Bitcoin is ripe for fraud and Ponzi schemes, warns SEC

Government agency cautions about the use of cryptocurrencies, saying they’re more likely to be used by “fraudsters to perpetrate fraudulent investment schemes.”

Dara Kerr Former senior reporter
Dara Kerr was a senior reporter for CNET covering the on-demand economy and tech culture. She grew up in Colorado, went to school in New York City and can never remember how to pronounce gif.
Dara Kerr
2 min read


The US Securities and Exchange Commission issued an advisory Wednesday that warned investors to be wary of Bitcoin or other virtual-currency related investments.

While not advising investors to avoid Bitcoin altogether, the financial regulator did caution investors by saying the cryptocurrency is uninsured, unregulated, and volatile. But the SEC's chief concern was the risk of fraud.

"A new product, technology, or innovation -- such as Bitcoin -- has the potential to give rise to both frauds and high-risk investment opportunities," the agency's notice says. "Potential investors can be easily enticed with the promise of high returns in a new investment space and also may be less skeptical when assessing something novel, new and cutting-edge."

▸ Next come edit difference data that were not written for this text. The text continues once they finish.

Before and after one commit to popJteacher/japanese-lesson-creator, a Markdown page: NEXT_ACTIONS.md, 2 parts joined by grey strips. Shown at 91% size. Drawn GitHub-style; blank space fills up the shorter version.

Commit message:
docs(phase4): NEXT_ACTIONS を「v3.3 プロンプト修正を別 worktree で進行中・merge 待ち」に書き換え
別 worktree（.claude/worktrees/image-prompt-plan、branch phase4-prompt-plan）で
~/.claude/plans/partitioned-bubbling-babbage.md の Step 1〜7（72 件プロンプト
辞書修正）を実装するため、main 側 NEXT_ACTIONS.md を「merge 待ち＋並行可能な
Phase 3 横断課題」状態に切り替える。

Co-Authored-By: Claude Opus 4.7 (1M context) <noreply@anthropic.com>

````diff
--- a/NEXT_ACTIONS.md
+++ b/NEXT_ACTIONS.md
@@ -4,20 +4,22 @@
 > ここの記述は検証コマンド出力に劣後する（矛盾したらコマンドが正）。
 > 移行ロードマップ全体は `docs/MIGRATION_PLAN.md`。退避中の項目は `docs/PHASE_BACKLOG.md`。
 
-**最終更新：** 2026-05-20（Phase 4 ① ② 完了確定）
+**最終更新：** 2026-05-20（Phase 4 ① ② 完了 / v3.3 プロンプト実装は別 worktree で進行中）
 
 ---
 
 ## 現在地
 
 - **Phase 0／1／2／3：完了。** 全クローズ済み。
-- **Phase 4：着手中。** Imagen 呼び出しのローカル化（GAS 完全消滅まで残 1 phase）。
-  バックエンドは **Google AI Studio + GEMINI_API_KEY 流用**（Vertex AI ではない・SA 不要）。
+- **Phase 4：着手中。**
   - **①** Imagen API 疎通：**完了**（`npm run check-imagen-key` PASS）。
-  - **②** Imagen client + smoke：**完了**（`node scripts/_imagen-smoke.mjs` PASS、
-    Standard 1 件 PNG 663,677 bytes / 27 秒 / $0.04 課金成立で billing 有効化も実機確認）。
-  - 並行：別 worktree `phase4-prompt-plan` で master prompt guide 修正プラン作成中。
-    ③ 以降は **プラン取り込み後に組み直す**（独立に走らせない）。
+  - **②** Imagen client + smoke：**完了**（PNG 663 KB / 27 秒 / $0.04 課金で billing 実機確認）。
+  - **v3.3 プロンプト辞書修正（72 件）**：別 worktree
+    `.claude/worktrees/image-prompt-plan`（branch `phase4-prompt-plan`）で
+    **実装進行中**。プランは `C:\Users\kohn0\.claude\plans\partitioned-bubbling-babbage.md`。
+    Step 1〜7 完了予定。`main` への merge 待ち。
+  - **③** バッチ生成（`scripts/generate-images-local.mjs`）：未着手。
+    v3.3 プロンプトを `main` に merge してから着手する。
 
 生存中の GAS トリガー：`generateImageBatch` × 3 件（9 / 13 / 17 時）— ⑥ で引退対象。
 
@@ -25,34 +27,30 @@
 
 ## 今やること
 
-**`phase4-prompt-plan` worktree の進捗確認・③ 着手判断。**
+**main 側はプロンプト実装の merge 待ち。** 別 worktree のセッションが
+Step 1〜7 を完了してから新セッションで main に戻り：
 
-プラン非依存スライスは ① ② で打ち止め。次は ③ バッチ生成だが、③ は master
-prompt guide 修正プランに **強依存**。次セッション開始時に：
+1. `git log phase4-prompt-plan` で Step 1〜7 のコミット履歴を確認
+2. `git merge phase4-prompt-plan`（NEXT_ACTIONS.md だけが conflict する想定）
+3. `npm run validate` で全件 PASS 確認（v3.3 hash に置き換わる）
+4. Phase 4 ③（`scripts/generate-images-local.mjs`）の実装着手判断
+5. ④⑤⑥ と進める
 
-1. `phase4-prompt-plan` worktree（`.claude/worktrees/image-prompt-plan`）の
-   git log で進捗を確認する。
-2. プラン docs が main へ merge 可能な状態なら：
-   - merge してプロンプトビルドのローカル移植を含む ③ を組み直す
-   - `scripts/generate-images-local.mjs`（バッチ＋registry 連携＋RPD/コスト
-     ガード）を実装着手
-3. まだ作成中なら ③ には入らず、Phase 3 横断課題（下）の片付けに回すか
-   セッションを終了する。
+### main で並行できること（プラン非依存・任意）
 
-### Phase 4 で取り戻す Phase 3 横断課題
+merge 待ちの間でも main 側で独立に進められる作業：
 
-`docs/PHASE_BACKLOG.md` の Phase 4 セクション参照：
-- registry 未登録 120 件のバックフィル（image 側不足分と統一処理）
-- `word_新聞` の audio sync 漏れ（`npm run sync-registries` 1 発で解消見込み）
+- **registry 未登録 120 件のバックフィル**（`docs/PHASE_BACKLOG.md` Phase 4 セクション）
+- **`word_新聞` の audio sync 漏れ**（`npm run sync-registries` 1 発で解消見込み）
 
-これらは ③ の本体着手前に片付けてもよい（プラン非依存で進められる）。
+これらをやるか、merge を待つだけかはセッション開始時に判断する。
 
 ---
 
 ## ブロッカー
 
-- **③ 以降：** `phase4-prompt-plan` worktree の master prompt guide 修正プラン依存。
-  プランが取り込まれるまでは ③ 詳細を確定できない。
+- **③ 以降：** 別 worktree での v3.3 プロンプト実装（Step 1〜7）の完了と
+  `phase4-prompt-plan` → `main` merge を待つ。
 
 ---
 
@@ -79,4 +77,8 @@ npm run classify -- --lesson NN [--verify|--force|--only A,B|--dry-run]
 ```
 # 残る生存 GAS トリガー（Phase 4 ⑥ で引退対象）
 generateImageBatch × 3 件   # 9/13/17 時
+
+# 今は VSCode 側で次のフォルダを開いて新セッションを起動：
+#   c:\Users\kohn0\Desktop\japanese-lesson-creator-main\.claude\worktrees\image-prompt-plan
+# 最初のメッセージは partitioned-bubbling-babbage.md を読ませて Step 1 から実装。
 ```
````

The government agency also pointed to another investor alert (PDF) it issued, which outlines the risks of Bitcoin in the context of Ponzi schemes. The SEC said that Ponzi scheme organizers often use the newest tech innovations for their scams.

"Innovations and new technologies are often used by fraudsters to perpetrate fraudulent investment schemes," the agency said.

Additionally, the SEC said that investors who were able to cash in when the Bitcoin market was soaring are now more susceptible to being taking advantage of because of their unexpected increase in wealth. They are "attractive targets for fraudsters" and "promoters of high-risk investment opportunities," the SEC said.

It's been a wild ride for Bitcoin over the past couple of years. The virtual currency has become more accepted and grown exponentially -- it went from $2 per coin in 2011 to roughly $1,000 per coin last fall. What's more, cryptocurrency ATMs have begun to pop up, some casinos have said they'd accept digital currency payments, Yelp started listing businesses that accept Bitcoin, and even eBay has begun allowing for limited sales of bitcoins on its US and UK sites.

Yet, the virtual currency has hit some rough patches. Besides coming up against hurdles from US, Japanese, and other regulators, the prominent Tokyo-based Bitcoin exchange Mt. Gox filed for bankruptcy earlier this year. The demise of the exchange came because hackers stole nearly $500 million in bitcoins through a weakness in the company's system. Bitcoin bank Flexcoin also had to shut down after being hacked.

Despite the SEC's concerns, the digital currency still has backing from several US government officials. US Rep. Jared Polis (D-Colo.) has publicly said that dollar bills are as equally vulnerable to instability, illicit activity, and forgery as Bitcoin. The congressman has also noted that dollars have been used extensively in drug trafficking and money laundering, not to mention tax fraud.